● **AIM OF THE EXERCISE**
Leaving out any pictures, print the entries that follow exactly as they stand.
--- --- ---
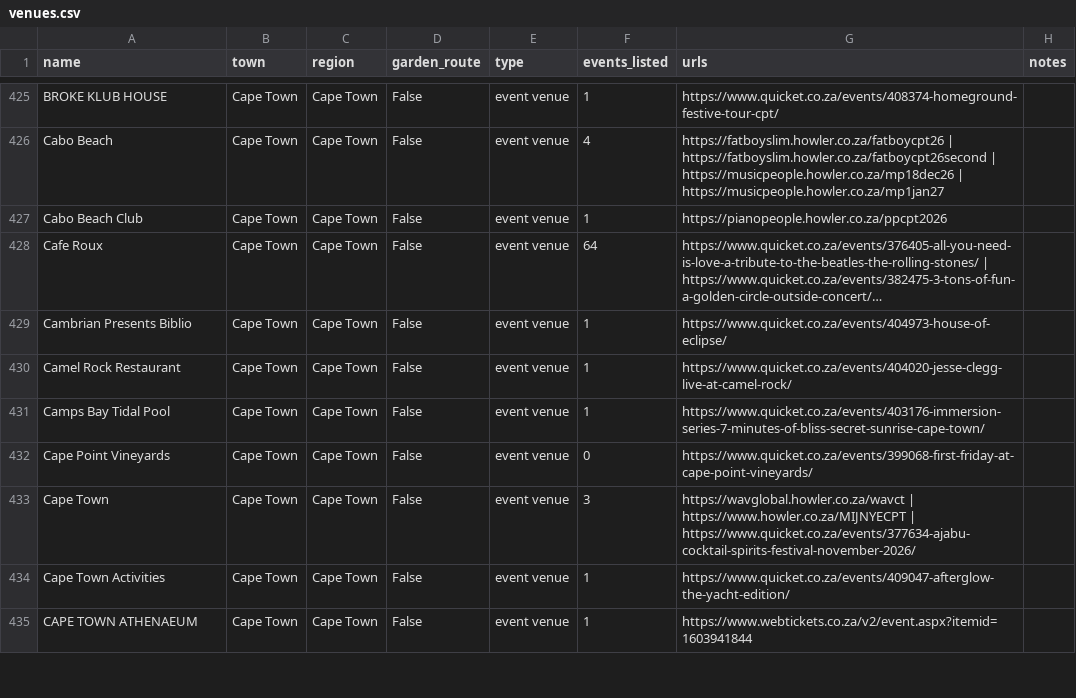
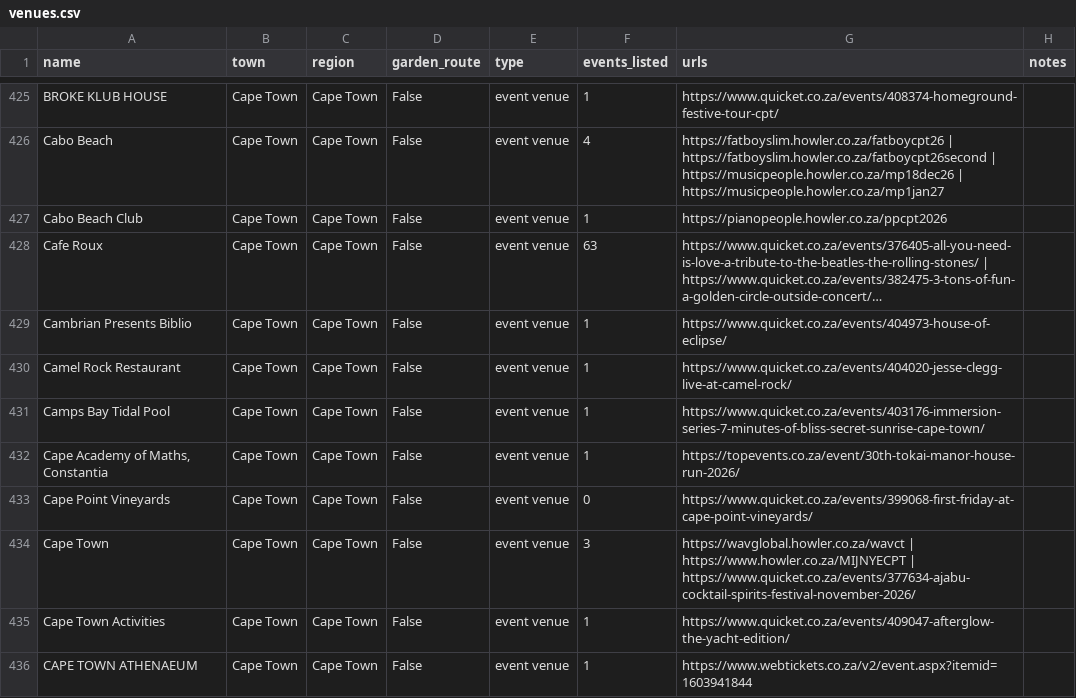
Before and after one commit to christopherAlberts/garden-route-events, a CSV file: tools/venues.csv, drawn as a sheet; only a part is shown, gaps mark what is left out; long unchanged cells end in …; the diff covers the shown part only; the diff names each change by its address in the sheet, - before the commit and + after, or states it on an @@ line.

Commit message:
Add Cape Town races from WPA, Top Events and the Trail Series
Thirteen Cape Town and Winelands road and trail races from 21 Nov 2026
to 6 Feb 2027, taken from Western Province Athletics, Top Events and
Wildrunner's Trail Series. Those three calendars are now on the weekly
source list.

```diff
--- a/tools/venues.csv
+++ b/tools/venues.csv
-F428 (events_listed): 64
+F428 (events_listed): 63
+row 432: Cape Academy of Maths, Constantia | Cape Town | Cape Town | False | event venue | 1 | https://topevents.co.za/event/30th-tokai-manor-house-run-2026/
```
Also changed, not shown: 8 added rows and 17 edited cells elsewhere in this file, 9 other files.
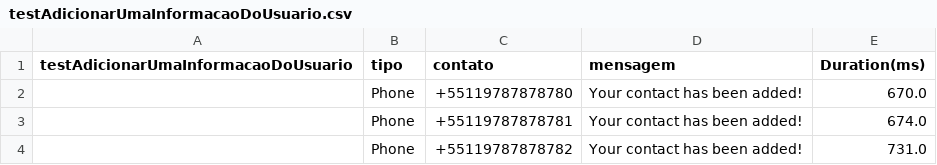
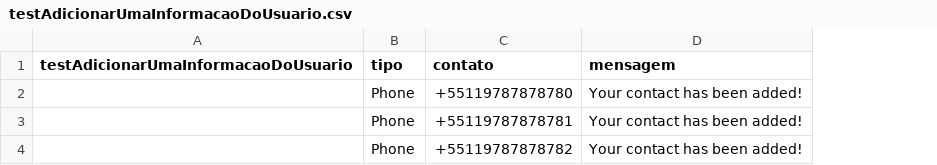
Before and after one commit to ccarlos87/Udemy_SeleniumJava, a CSV file: target/test-classes/testAdicionarUmaInformacaoDoUsuario.csv, drawn as a sheet; the diff names each change by its address in the sheet, - before the commit and + after, or states it on an @@ line.

```diff
--- a/target/test-classes/testAdicionarUmaInformacaoDoUsuario.csv
+++ b/target/test-classes/testAdicionarUmaInformacaoDoUsuario.csv
-column E (Duration(ms)), rows 2-4: 670.0 | 674.0 | 731.0
```
Also changed, not shown: 11 other files.
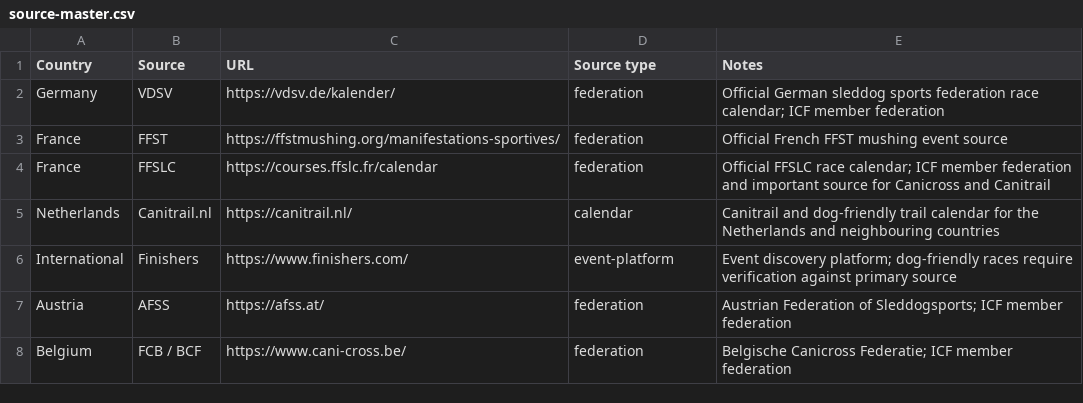
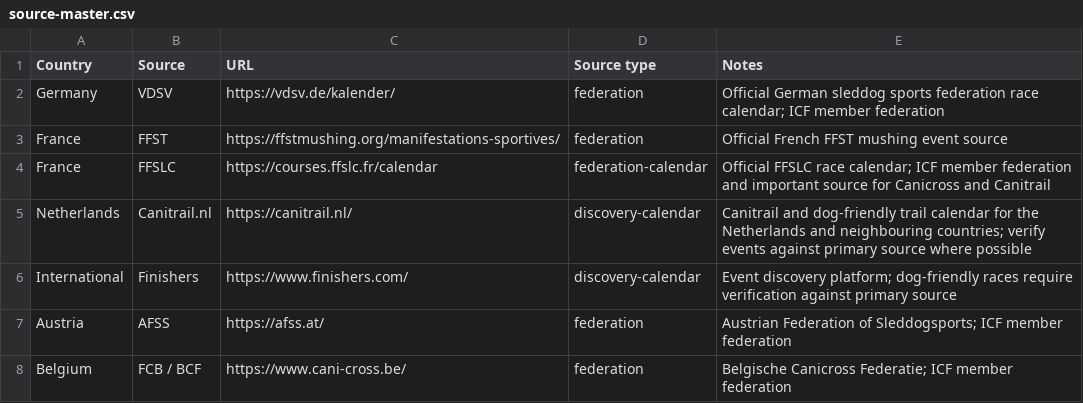
Before and after one commit to zoyored/dogs, a CSV file: data/source-master.csv, drawn as a sheet; only a part is shown; the diff covers the shown part only.

Commit message:
sources: add European canisport organizers and calendars

```diff
--- a/data/source-master.csv
+++ b/data/source-master.csv
@@ -3,5 +3,5 @@ Germany,VDSV,https://vdsv.de/kalender/,federation,Official German sleddog sports
 France,FFST,https://ffstmushing.org/manifestations-sportives/,federation,Official French FFST mushing event source
-France,FFSLC,https://courses.ffslc.fr/calendar,federation,Official FFSLC race calendar; ICF member federation and important source for Canicross and Canitrail
-Netherlands,Canitrail.nl,https://canitrail.nl/,calendar,Canitrail and dog-friendly trail calendar for the Netherlands and neighbouring countries
-International,Finishers,https://www.finishers.com/,event-platform,Event discovery platform; dog-friendly races require verification against primary source
+France,FFSLC,https://courses.ffslc.fr/calendar,federation-calendar,Official FFSLC race calendar; ICF member federation and important source for Canicross and Canitrail
+Netherlands,Canitrail.nl,https://canitrail.nl/,discovery-calendar,Canitrail and dog-friendly trail calendar for the Netherlands and neighbouring countries; verify events against primary source where possible
+International,Finishers,https://www.finishers.com/,discovery-calendar,Event discovery platform; dog-friendly races require verification against primary source
 Austria,AFSS,https://afss.at/,federation,Austrian Federation of Sleddogsports; ICF member federation
```
Also changed, not shown: 14 added rows and 9 edited cells elsewhere in this file.
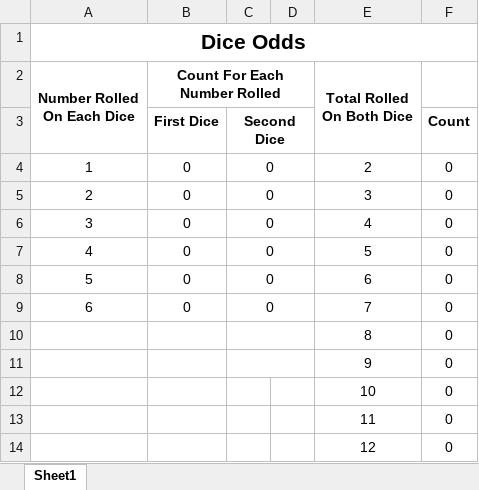
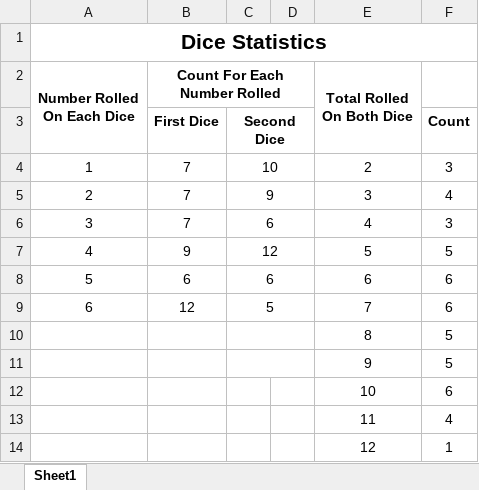
Before and after one commit to jgelliott/VBA-dice-stats, an Excel workbook: elliottjoshua_267_50291_Dice Odds.xlsm, sheet Sheet1, drawn as a sheet; values as stored, in another font and other column widths than the file's, no borders; charts and pictures not drawn; the diff names each change by its address in the sheet, - before the commit and + after, or states it on an @@ line.

Commit message:
Add files via upload
full Excel program

```diff
--- a/elliottjoshua_267_50291_Dice Odds.xlsm (sheet Sheet1)
+++ b/elliottjoshua_267_50291_Dice Odds.xlsm (sheet Sheet1)
-A1 (Number Rolled On Each Dice): Dice Odds
+A1 (Number Rolled On Each Dice): Dice Statistics
-B4:B6 (Count For Each Number Rolled): 0
+B4:B6 (Count For Each Number Rolled): 7
-C4: 0
+C4: 10
-F4: 0
+F4: 3
-C5: 0
+C5: 9
-F5: 0
+F5: 4
-C6: 0
+C6: 6
-F6: 0
+F6: 3
-B7 (Count For Each Number Rolled): 0
+B7 (Count For Each Number Rolled): 9
-C7: 0
+C7: 12
-F7: 0
+F7: 5
-B8 (Count For Each Number Rolled): 0
+B8 (Count For Each Number Rolled): 6
-C8: 0
+C8: 6
-F8:F9: 0
+F8:F9: 6
-B9 (Count For Each Number Rolled): 0
+B9 (Count For Each Number Rolled): 12
-C9: 0
+C9: 5
-F10:F11: 0
+F10:F11: 5
-F12: 0
+F12: 6
-F13: 0
+F13: 4
-F14: 0
+F14: 1
```
Also changed, not shown: charts or pictures.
--- --- ---
● **FINAL ANSWER**
Before and after one commit to christopherAlberts/garden-route-events, a CSV file: tools/venues.csv, drawn as a sheet; only a part is shown, gaps mark what is left out; long unchanged cells end in …; the diff covers the shown part only; the diff names each change by its address in the sheet, - before the commit and + after, or states it on an @@ line.

Commit message:
Add Cape Town races from WPA, Top Events and the Trail Series
Thirteen Cape Town and Winelands road and trail races from 21 Nov 2026
to 6 Feb 2027, taken from Western Province Athletics, Top Events and
Wildrunner's Trail Series. Those three calendars are now on the weekly
source list.

```diff
--- a/tools/venues.csv
+++ b/tools/venues.csv
-F428 (events_listed): 64
+F428 (events_listed): 63
+row 432: Cape Academy of Maths, Constantia | Cape Town | Cape Town | False | event venue | 1 | https://topevents.co.za/event/30th-tokai-manor-house-run-2026/
```
Also changed, not shown: 8 added rows and 17 edited cells elsewhere in this file, 9 other files.
Before and after one commit to ccarlos87/Udemy_SeleniumJava, a CSV file: target/test-classes/testAdicionarUmaInformacaoDoUsuario.csv, drawn as a sheet; the diff names each change by its address in the sheet, - before the commit and + after, or states it on an @@ line.

```diff
--- a/target/test-classes/testAdicionarUmaInformacaoDoUsuario.csv
+++ b/target/test-classes/testAdicionarUmaInformacaoDoUsuario.csv
-column E (Duration(ms)), rows 2-4: 670.0 | 674.0 | 731.0
```
Also changed, not shown: 11 other files.
Before and after one commit to zoyored/dogs, a CSV file: data/source-master.csv, drawn as a sheet; only a part is shown; the diff covers the shown part only.

Commit message:
sources: add European canisport organizers and calendars

```diff
--- a/data/source-master.csv
+++ b/data/source-master.csv
@@ -3,5 +3,5 @@ Germany,VDSV,https://vdsv.de/kalender/,federation,Official German sleddog sports
 France,FFST,https://ffstmushing.org/manifestations-sportives/,federation,Official French FFST mushing event source
-France,FFSLC,https://courses.ffslc.fr/calendar,federation,Official FFSLC race calendar; ICF member federation and important source for Canicross and Canitrail
-Netherlands,Canitrail.nl,https://canitrail.nl/,calendar,Canitrail and dog-friendly trail calendar for the Netherlands and neighbouring countries
-International,Finishers,https://www.finishers.com/,event-platform,Event discovery platform; dog-friendly races require verification against primary source
+France,FFSLC,https://courses.ffslc.fr/calendar,federation-calendar,Official FFSLC race calendar; ICF member federation and important source for Canicross and Canitrail
+Netherlands,Canitrail.nl,https://canitrail.nl/,discovery-calendar,Canitrail and dog-friendly trail calendar for the Netherlands and neighbouring countries; verify events against primary source where possible
+International,Finishers,https://www.finishers.com/,discovery-calendar,Event discovery platform; dog-friendly races require verification against primary source
 Austria,AFSS,https://afss.at/,federation,Austrian Federation of Sleddogsports; ICF member federation
```
Also changed, not shown: 14 added rows and 9 edited cells elsewhere in this file.
Before and after one commit to jgelliott/VBA-dice-stats, an Excel workbook: elliottjoshua_267_50291_Dice Odds.xlsm, sheet Sheet1, drawn as a sheet; values as stored, in another font and other column widths than the file's, no borders; charts and pictures not drawn; the diff names each change by its address in the sheet, - before the commit and + after, or states it on an @@ line.

Commit message:
Add files via upload
full Excel program

```diff
--- a/elliottjoshua_267_50291_Dice Odds.xlsm (sheet Sheet1)
+++ b/elliottjoshua_267_50291_Dice Odds.xlsm (sheet Sheet1)
-A1 (Number Rolled On Each Dice): Dice Odds
+A1 (Number Rolled On Each Dice): Dice Statistics
-B4:B6 (Count For Each Number Rolled): 0
+B4:B6 (Count For Each Number Rolled): 7
-C4: 0
+C4: 10
-F4: 0
+F4: 3
-C5: 0
+C5: 9
-F5: 0
+F5: 4
-C6: 0
+C6: 6
-F6: 0
+F6: 3
-B7 (Count For Each Number Rolled): 0
+B7 (Count For Each Number Rolled): 9
-C7: 0
+C7: 12
-F7: 0
+F7: 5
-B8 (Count For Each Number Rolled): 0
+B8 (Count For Each Number Rolled): 6
-C8: 0
+C8: 6
-F8:F9: 0
+F8:F9: 6
-B9 (Count For Each Number Rolled): 0
+B9 (Count For Each Number Rolled): 12
-C9: 0
+C9: 5
-F10:F11: 0
+F10:F11: 5
-F12: 0
+F12: 6
-F13: 0
+F13: 4
-F14: 0
+F14: 1
```
Also changed, not shown: charts or pictures.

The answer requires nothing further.